• [Directions]:
Could you repeat all of the entries exactly, leaving out any pictures?
(Beginning of Given information)
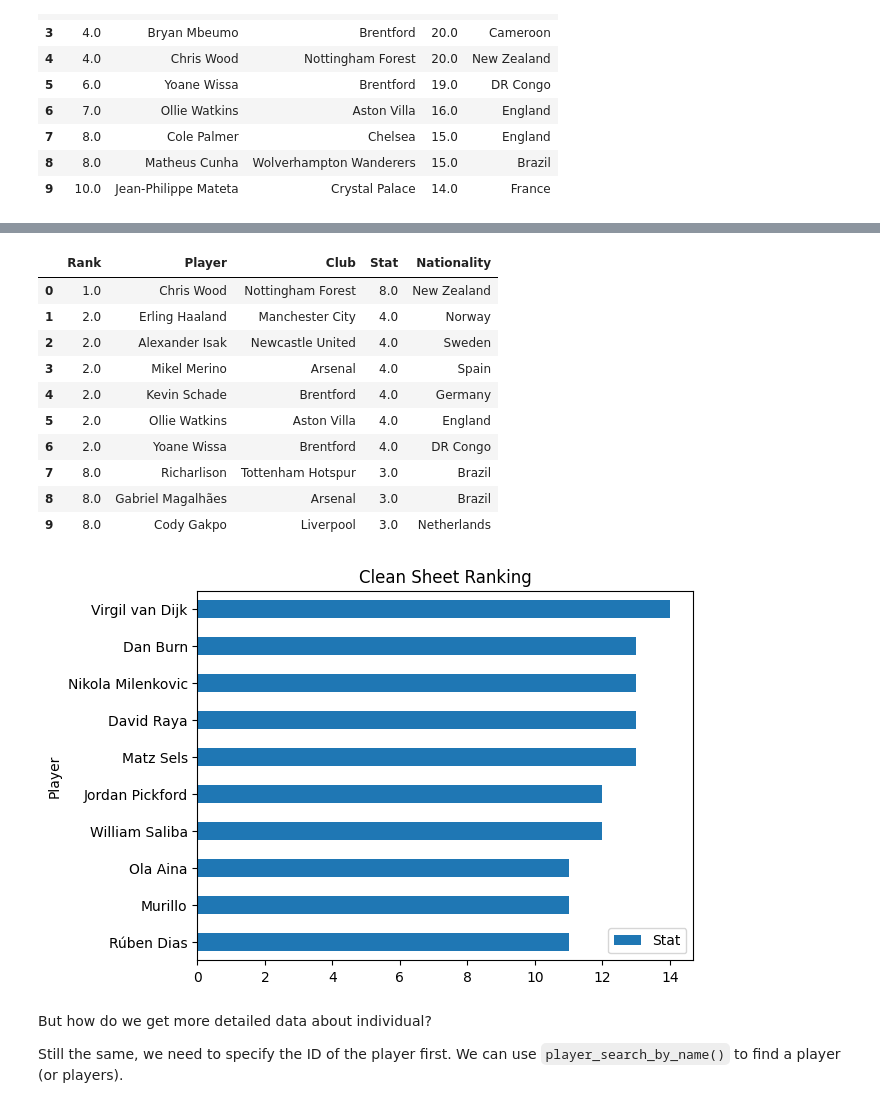
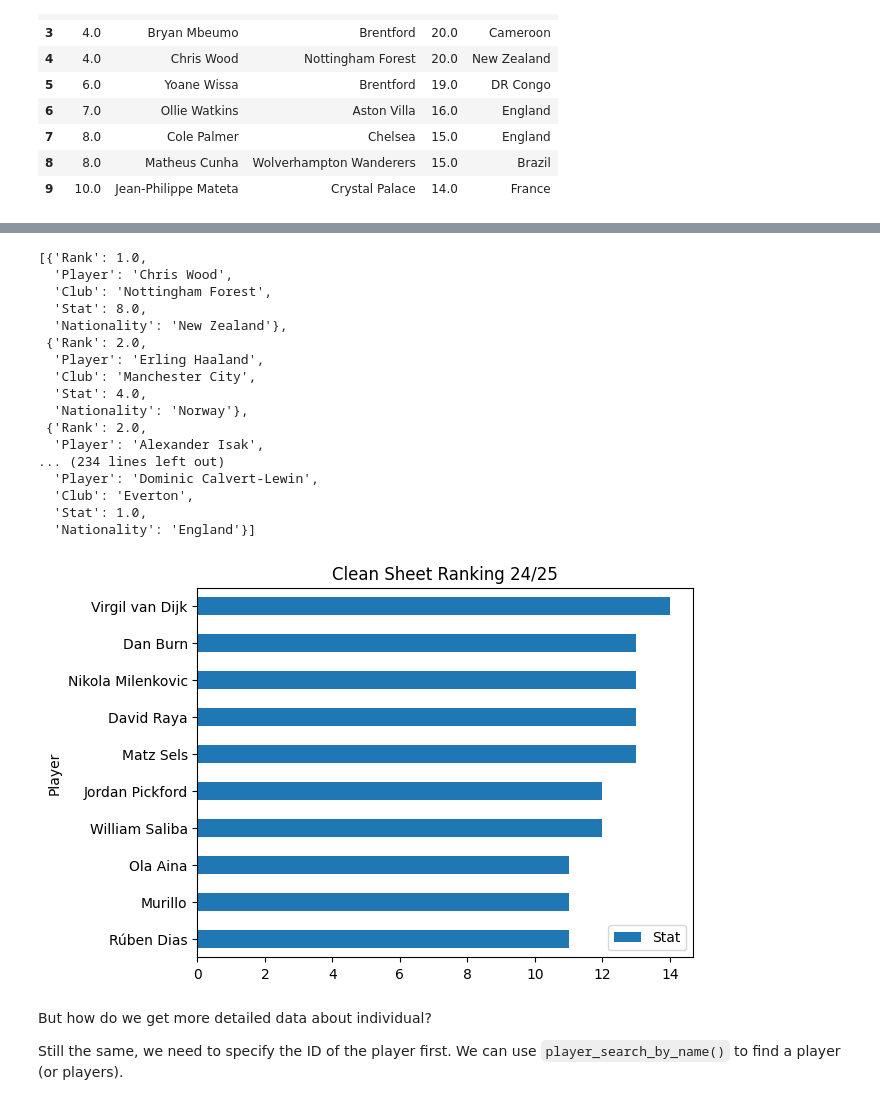
Before and after one commit to zhouyuyang-joey/English-Premier-League-Data-API, a Jupyter notebook: examples.ipynb, the cells around one changed output, grey strips where cells are left out. Drawn from its saved outputs; the diff is of its cells as text; code cells hidden in the pictures.

```diff
--- a/examples.ipynb
+++ b/examples.ipynb
@@ -285,24 +323,30 @@ goals_ranking.head(10)
 # %%
-big_chance_created = epl.get_player_rankings("att_hd_goal", season_24_25, output="df")
-big_chance_created.head(10)
+big_chance_created = epl.get_player_rankings("att_hd_goal", season_24_25, output = 'json')
+big_chance_created
 # %% [output]
-|  | Rank | Player | Club | Stat | Nationality |
-| 0 | 1.0 | Chris Wood | Nottingham Forest | 8.0 | New Zealand |
-| 1 | 2.0 | Erling Haaland | Manchester City | 4.0 | Norway |
-| 2 | 2.0 | Alexander Isak | Newcastle United | 4.0 | Sweden |
-| 3 | 2.0 | Mikel Merino | Arsenal | 4.0 | Spain |
-| 4 | 2.0 | Kevin Schade | Brentford | 4.0 | Germany |
-| 5 | 2.0 | Ollie Watkins | Aston Villa | 4.0 | England |
-| 6 | 2.0 | Yoane Wissa | Brentford | 4.0 | DR Congo |
-| 7 | 8.0 | Richarlison | Tottenham Hotspur | 3.0 | Brazil |
-| 8 | 8.0 | Gabriel Magalhães | Arsenal | 3.0 | Brazil |
-| 9 | 8.0 | Cody Gakpo | Liverpool | 3.0 | Netherlands |
+[{'Rank': 1.0,
+  'Player': 'Chris Wood',
+  'Club': 'Nottingham Forest',
+  'Stat': 8.0,
+  'Nationality': 'New Zealand'},
+ {'Rank': 2.0,
+  'Player': 'Erling Haaland',
+  'Club': 'Manchester City',
+  'Stat': 4.0,
+  'Nationality': 'Norway'},
+ {'Rank': 2.0,
+  'Player': 'Alexander Isak',
+... (234 lines left out)
+  'Player': 'Dominic Calvert-Lewin',
+  'Club': 'Everton',
+  'Stat': 1.0,
+  'Nationality': 'England'}]
 # %%
-clean_sheet = epl.get_player_rankings("clean_sheet", season_24_25, output="df")
-clean_sheet.head(10).plot(x="Player", y="Stat", kind="barh", title="Clean Sheet Ranking")
+clean_sheet = epl.get_player_rankings("clean_sheet", season_24_25)
+clean_sheet.head(10).plot(x="Player", y="Stat", kind="barh", title="Clean Sheet Ranking 24/25")
 plt.gca().invert_yaxis()
 # %% [output]
-[figure, old version]
+[figure, new version]
 # %% [markdown]
 But how do we get more detailed data about individual?
 
```
Also changed, not shown: parts of 58 cells of this notebook.
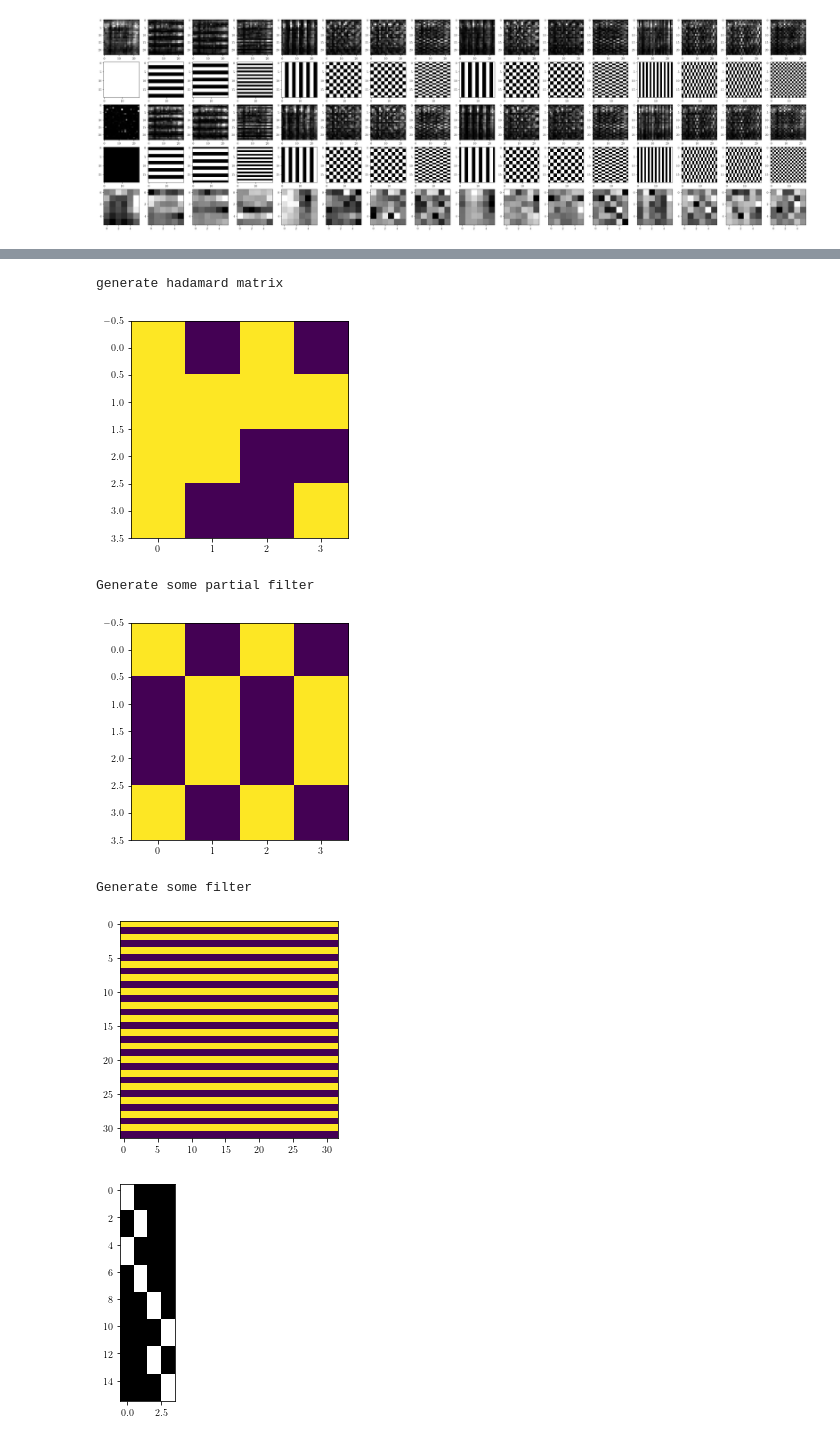
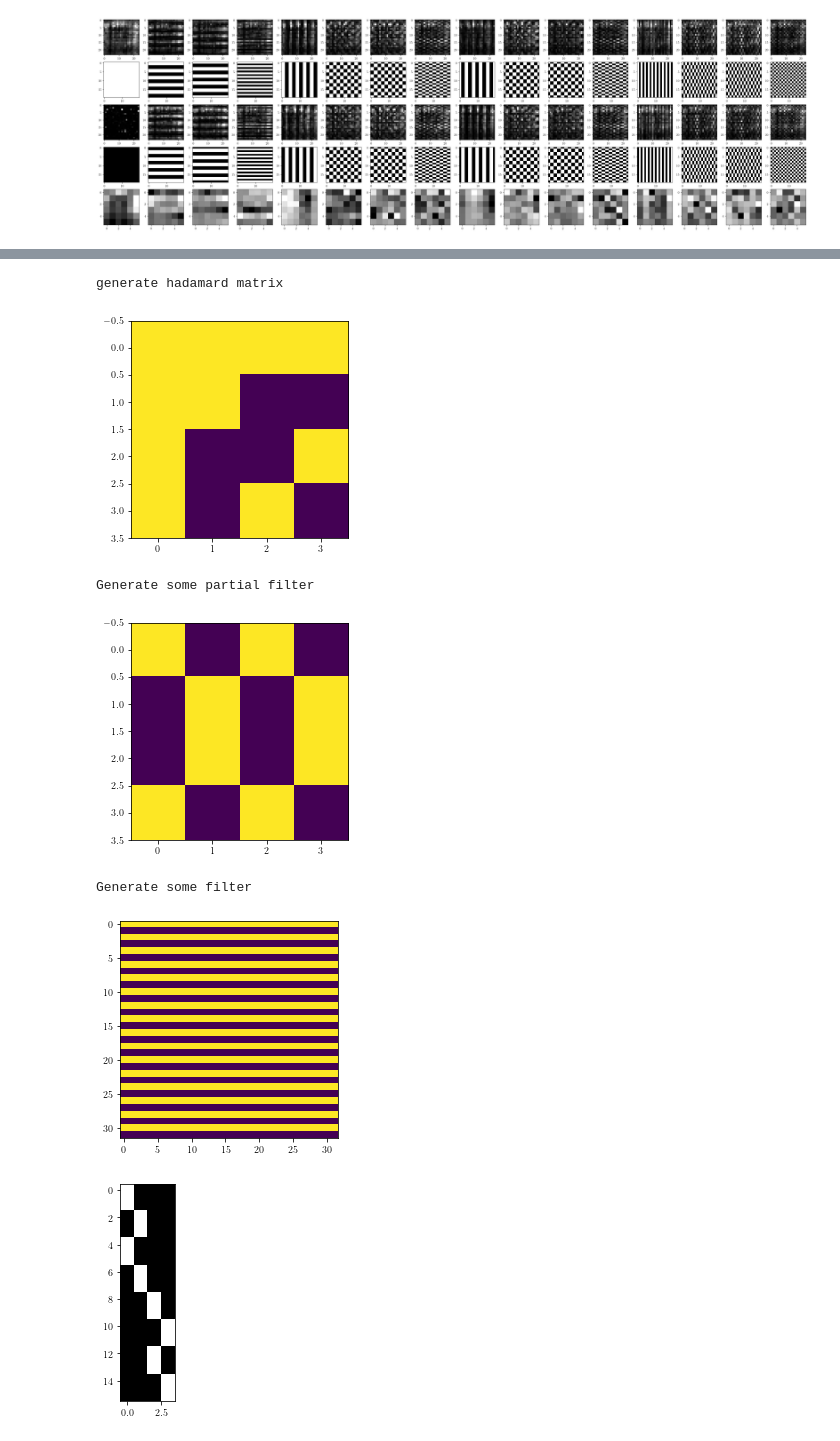
Before and after one commit to rstanuwijaya/jensen-lab-analysis, a Jupyter notebook: notebooks/newgdi.ipynb, the cells around one changed output, grey strips where cells are left out. Cells and saved outputs as stored; diff of their text form; code cells hidden in the pictures.

```diff
--- a/notebooks/newgdi.ipynb
+++ b/notebooks/newgdi.ipynb
@@ -229,32 +227,31 @@ Reconstructed Image
 [figure]
 # %%
 sim = GhostSimulator(path, slm_res, (24, 24), (4, 4),  64*64*0.1)
-h = sim.generate_hadamard((1,0))
-
 
 print("generate hadamard matrix")
+h = sim.generate_hadamard()
 plt.imshow(h)
 plt.show()
 
 print("Generate some partial filter")
-hp = sim.generate_partial_filter(14, (0,0))
+hp = sim.generate_partial_filter(14)
 plt.imshow(hp)
 plt.show()
 
 print("Generate some filter")
-s = sim.generate_filter(3, (0,0))
+s = sim.generate_filter(3)
 plt.imshow(s)
 plt.show()
 
 for i in range(16):
-    s = sim.generate_filter(i, (0,0))
+    s = sim.generate_filter(i)
     s_plus = s == 1
     s_minus = s == -1
     np.savetxt(f"../data/filter/filter_{i}+.txt", s_plus, fmt='%i')
     np.savetxt(f"../data/filter/filter_{i}-.txt", s_minus, fmt='%i')
 # %% [output]
 generate hadamard matrix
-[figure, old version]
+[figure, new version]
 Generate some partial filter
 [figure]
 Generate some filter
```
Also changed, not shown: parts of 4 cells of this notebook, 36 other files.
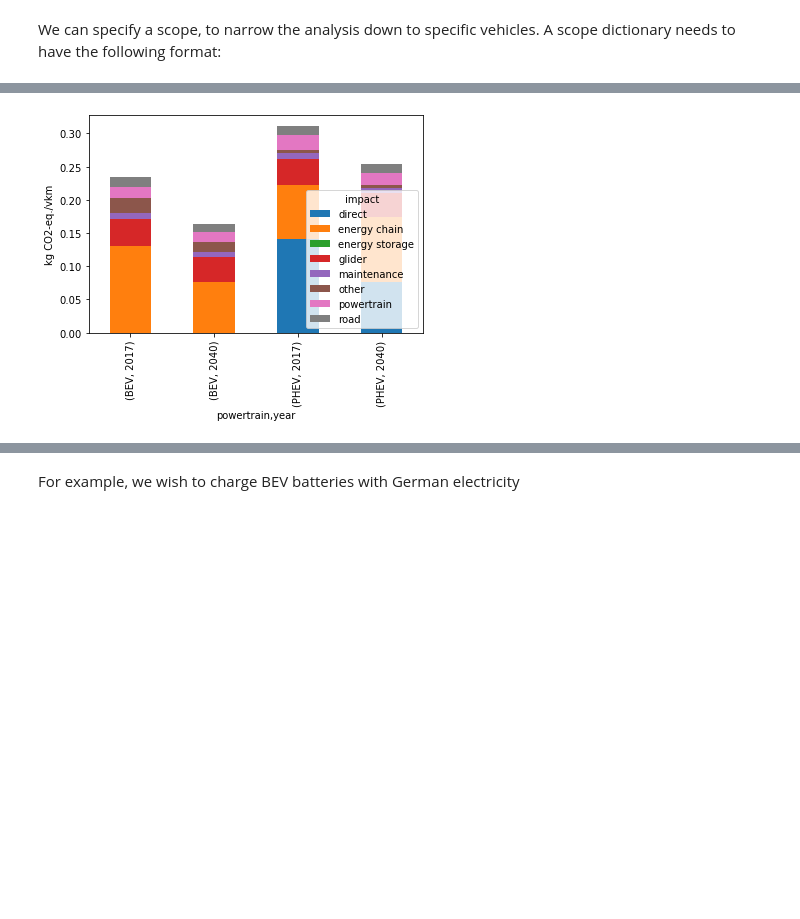
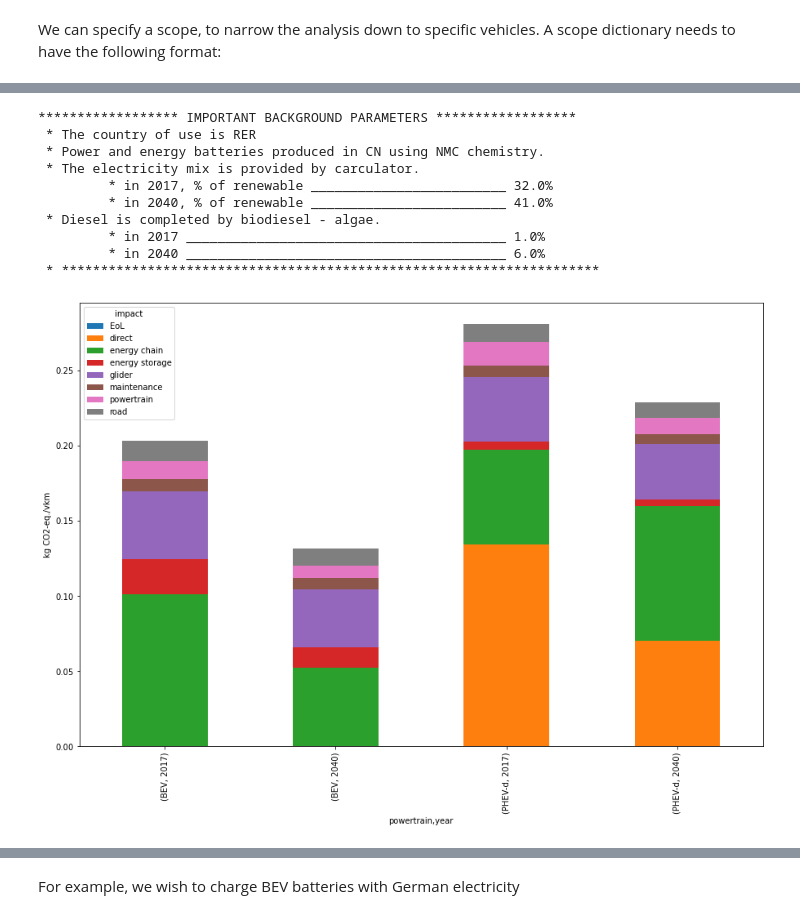
Before and after one commit to romainsacchi/carculator, a Jupyter notebook: examples/Examples.ipynb, the cells around one changed output, grey strips where cells are left out. Drawn from its saved outputs; the diff is of its cells as text; code cells hidden in the pictures; blank space fills up the shorter version.

```diff
--- a/examples/Examples.ipynb
+++ b/examples/Examples.ipynb
@@ -383,12 +477,26 @@ Not all the key:values need to be included. If a key is missing, not filter will
 # %%
 scope = {
-    'powertrain':['BEV', 'PHEV'],
+    'powertrain':['BEV', 'PHEV-d'],
 }
 ic = InventoryCalculation(cm.array, scope=scope)
 results = ic.calculate_impacts()
-results.sel(impact_category='climate change', size='Large', value=0).to_dataframe('impact').unstack(level=2)['impact'].plot(kind='bar',
-                stacked=True)
+results.sel(impact_category='climate change', size='Large', value=0)\
+    .to_dataframe('impact')\
+    .unstack(level=2)['impact']\
+    .plot(kind='bar',
+                stacked=True,
+         figsize=(15,10))
 plt.ylabel('kg CO2-eq./vkm')
 plt.show()
 # %% [output]
+****************** IMPORTANT BACKGROUND PARAMETERS ******************
+ * The country of use is RER
+ * Power and energy batteries produced in CN using NMC chemistry.
+ * The electricity mix is provided by carculator.
+         * in 2017, % of renewable _________________________ 32.0%
+         * in 2040, % of renewable _________________________ 41.0%
+ * Diesel is completed by biodiesel - algae.
+         * in 2017 _________________________________________ 1.0%
+         * in 2040 _________________________________________ 6.0%
+ * *********************************************************************
-[figure, old version]
+[figure, new version]
```
Also changed, not shown: parts of 43 cells of this notebook, 8 other files.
(End of Given information)
• [Response]:
Before and after one commit to zhouyuyang-joey/English-Premier-League-Data-API, a Jupyter notebook: examples.ipynb, the cells around one changed output, grey strips where cells are left out. Drawn from its saved outputs; the diff is of its cells as text; code cells hidden in the pictures.

```diff
--- a/examples.ipynb
+++ b/examples.ipynb
@@ -285,24 +323,30 @@ goals_ranking.head(10)
 # %%
-big_chance_created = epl.get_player_rankings("att_hd_goal", season_24_25, output="df")
-big_chance_created.head(10)
+big_chance_created = epl.get_player_rankings("att_hd_goal", season_24_25, output = 'json')
+big_chance_created
 # %% [output]
-|  | Rank | Player | Club | Stat | Nationality |
-| 0 | 1.0 | Chris Wood | Nottingham Forest | 8.0 | New Zealand |
-| 1 | 2.0 | Erling Haaland | Manchester City | 4.0 | Norway |
-| 2 | 2.0 | Alexander Isak | Newcastle United | 4.0 | Sweden |
-| 3 | 2.0 | Mikel Merino | Arsenal | 4.0 | Spain |
-| 4 | 2.0 | Kevin Schade | Brentford | 4.0 | Germany |
-| 5 | 2.0 | Ollie Watkins | Aston Villa | 4.0 | England |
-| 6 | 2.0 | Yoane Wissa | Brentford | 4.0 | DR Congo |
-| 7 | 8.0 | Richarlison | Tottenham Hotspur | 3.0 | Brazil |
-| 8 | 8.0 | Gabriel Magalhães | Arsenal | 3.0 | Brazil |
-| 9 | 8.0 | Cody Gakpo | Liverpool | 3.0 | Netherlands |
+[{'Rank': 1.0,
+  'Player': 'Chris Wood',
+  'Club': 'Nottingham Forest',
+  'Stat': 8.0,
+  'Nationality': 'New Zealand'},
+ {'Rank': 2.0,
+  'Player': 'Erling Haaland',
+  'Club': 'Manchester City',
+  'Stat': 4.0,
+  'Nationality': 'Norway'},
+ {'Rank': 2.0,
+  'Player': 'Alexander Isak',
+... (234 lines left out)
+  'Player': 'Dominic Calvert-Lewin',
+  'Club': 'Everton',
+  'Stat': 1.0,
+  'Nationality': 'England'}]
 # %%
-clean_sheet = epl.get_player_rankings("clean_sheet", season_24_25, output="df")
-clean_sheet.head(10).plot(x="Player", y="Stat", kind="barh", title="Clean Sheet Ranking")
+clean_sheet = epl.get_player_rankings("clean_sheet", season_24_25)
+clean_sheet.head(10).plot(x="Player", y="Stat", kind="barh", title="Clean Sheet Ranking 24/25")
 plt.gca().invert_yaxis()
 # %% [output]
-[figure, old version]
+[figure, new version]
 # %% [markdown]
 But how do we get more detailed data about individual?
 
```
Also changed, not shown: parts of 58 cells of this notebook.
Before and after one commit to rstanuwijaya/jensen-lab-analysis, a Jupyter notebook: notebooks/newgdi.ipynb, the cells around one changed output, grey strips where cells are left out. Cells and saved outputs as stored; diff of their text form; code cells hidden in the pictures.

```diff
--- a/notebooks/newgdi.ipynb
+++ b/notebooks/newgdi.ipynb
@@ -229,32 +227,31 @@ Reconstructed Image
 [figure]
 # %%
 sim = GhostSimulator(path, slm_res, (24, 24), (4, 4),  64*64*0.1)
-h = sim.generate_hadamard((1,0))
-
 
 print("generate hadamard matrix")
+h = sim.generate_hadamard()
 plt.imshow(h)
 plt.show()
 
 print("Generate some partial filter")
-hp = sim.generate_partial_filter(14, (0,0))
+hp = sim.generate_partial_filter(14)
 plt.imshow(hp)
 plt.show()
 
 print("Generate some filter")
-s = sim.generate_filter(3, (0,0))
+s = sim.generate_filter(3)
 plt.imshow(s)
 plt.show()
 
 for i in range(16):
-    s = sim.generate_filter(i, (0,0))
+    s = sim.generate_filter(i)
     s_plus = s == 1
     s_minus = s == -1
     np.savetxt(f"../data/filter/filter_{i}+.txt", s_plus, fmt='%i')
     np.savetxt(f"../data/filter/filter_{i}-.txt", s_minus, fmt='%i')
 # %% [output]
 generate hadamard matrix
-[figure, old version]
+[figure, new version]
 Generate some partial filter
 [figure]
 Generate some filter
```
Also changed, not shown: parts of 4 cells of this notebook, 36 other files.
Before and after one commit to romainsacchi/carculator, a Jupyter notebook: examples/Examples.ipynb, the cells around one changed output, grey strips where cells are left out. Drawn from its saved outputs; the diff is of its cells as text; code cells hidden in the pictures; blank space fills up the shorter version.

```diff
--- a/examples/Examples.ipynb
+++ b/examples/Examples.ipynb
@@ -383,12 +477,26 @@ Not all the key:values need to be included. If a key is missing, not filter will
 # %%
 scope = {
-    'powertrain':['BEV', 'PHEV'],
+    'powertrain':['BEV', 'PHEV-d'],
 }
 ic = InventoryCalculation(cm.array, scope=scope)
 results = ic.calculate_impacts()
-results.sel(impact_category='climate change', size='Large', value=0).to_dataframe('impact').unstack(level=2)['impact'].plot(kind='bar',
-                stacked=True)
+results.sel(impact_category='climate change', size='Large', value=0)\
+    .to_dataframe('impact')\
+    .unstack(level=2)['impact']\
+    .plot(kind='bar',
+                stacked=True,
+         figsize=(15,10))
 plt.ylabel('kg CO2-eq./vkm')
 plt.show()
 # %% [output]
+****************** IMPORTANT BACKGROUND PARAMETERS ******************
+ * The country of use is RER
+ * Power and energy batteries produced in CN using NMC chemistry.
+ * The electricity mix is provided by carculator.
+         * in 2017, % of renewable _________________________ 32.0%
+         * in 2040, % of renewable _________________________ 41.0%
+ * Diesel is completed by biodiesel - algae.
+         * in 2017 _________________________________________ 1.0%
+         * in 2040 _________________________________________ 6.0%
+ * *********************************************************************
-[figure, old version]
+[figure, new version]
```
Also changed, not shown: parts of 43 cells of this notebook, 8 other files.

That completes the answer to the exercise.